What does the future for children growing up look like? Is it possible to have both an environment that is nourishing and also sustainable for the planet? Last week, A future for the world’s children? A WHO–UNICEF–Lancet Commission was published in the Lancet. It explores environments conducive to childhood flourishing in 180 countries of the world. Children’s rights were broadly grouped as:
- The right to be educated
- The right to be heard
- The right to be healthy
- The right to be protected
- The right to be treated fairly
How did the UK rank?
The UK ranked 10 out of 180 for providing an environment where children are able to flourish. Not too bad on first glance. However, the outlook is bleak when looking at sustainability and the environment. It seems as though countries are forced to choose between an environment ripe for children to flourish and an environment that flourishes.
Let’s explore this a bit further.
We took data from the Lancet article and mapped some key variables against each other to get a better overall picture of the report’s findings. Three elements of the data were used: the childhood flourishing index, CO2 emissions per capita and performance in comparison to the 2030 CO2 targets for the 180 countries included in the report. These were then visualised into a long infographic below. There are interesting patterns for the top 10 and bottom 10 performing countries.

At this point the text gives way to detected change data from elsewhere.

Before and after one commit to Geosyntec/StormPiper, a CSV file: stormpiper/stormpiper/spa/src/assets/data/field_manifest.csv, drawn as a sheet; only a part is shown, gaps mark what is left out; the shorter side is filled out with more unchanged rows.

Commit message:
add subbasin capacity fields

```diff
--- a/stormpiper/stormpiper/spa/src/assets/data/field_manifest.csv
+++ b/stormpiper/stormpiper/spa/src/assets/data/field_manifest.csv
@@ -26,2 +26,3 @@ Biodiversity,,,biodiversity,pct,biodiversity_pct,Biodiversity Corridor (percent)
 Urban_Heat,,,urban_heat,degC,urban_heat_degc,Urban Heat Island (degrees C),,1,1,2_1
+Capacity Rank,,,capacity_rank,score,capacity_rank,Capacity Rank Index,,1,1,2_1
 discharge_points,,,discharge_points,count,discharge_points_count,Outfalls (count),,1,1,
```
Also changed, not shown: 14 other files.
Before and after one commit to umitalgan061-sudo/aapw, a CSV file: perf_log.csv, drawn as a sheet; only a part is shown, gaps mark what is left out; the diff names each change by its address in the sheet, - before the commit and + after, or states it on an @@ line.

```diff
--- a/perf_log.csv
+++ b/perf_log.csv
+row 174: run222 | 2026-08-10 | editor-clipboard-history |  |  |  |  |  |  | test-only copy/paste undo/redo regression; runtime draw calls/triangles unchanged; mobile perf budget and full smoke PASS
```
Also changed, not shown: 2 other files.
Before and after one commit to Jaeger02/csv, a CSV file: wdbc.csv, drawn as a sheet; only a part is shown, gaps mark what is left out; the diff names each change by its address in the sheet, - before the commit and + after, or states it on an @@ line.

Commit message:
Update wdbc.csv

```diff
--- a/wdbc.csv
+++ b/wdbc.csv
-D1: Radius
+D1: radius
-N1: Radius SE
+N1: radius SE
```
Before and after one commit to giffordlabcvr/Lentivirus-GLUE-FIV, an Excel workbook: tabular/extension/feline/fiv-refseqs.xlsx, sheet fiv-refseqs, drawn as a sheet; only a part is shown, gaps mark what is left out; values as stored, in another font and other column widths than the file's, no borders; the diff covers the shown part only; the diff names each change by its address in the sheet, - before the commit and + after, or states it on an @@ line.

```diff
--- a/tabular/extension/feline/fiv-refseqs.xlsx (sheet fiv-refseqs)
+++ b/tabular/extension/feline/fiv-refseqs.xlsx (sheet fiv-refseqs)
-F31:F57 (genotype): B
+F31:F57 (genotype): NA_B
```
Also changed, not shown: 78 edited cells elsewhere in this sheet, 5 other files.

Important note: Of course we acknowledge that correlation does not necessarily equate to causation.
- Children are most likely to flourish in higher income countries.
- Higher income countries are often some of the biggest polluters.
- Higher income countries are generally not the ones meeting the 2030 C02 emissions targets.
- None of the top 10 countries of the childhood flourishing index are currently meeting the 2030 CO2 targets. All 10 of the bottom countries currently do.
- It looks like no country is currently is achieving the best of both worlds: an environment for children to flourish in and sustainability for our planet.
Clearly, there is work to be done to tackle this apparent inverse relationship between our children’s future and sustainability for out planet.
Surely in the long-term they are one and the same?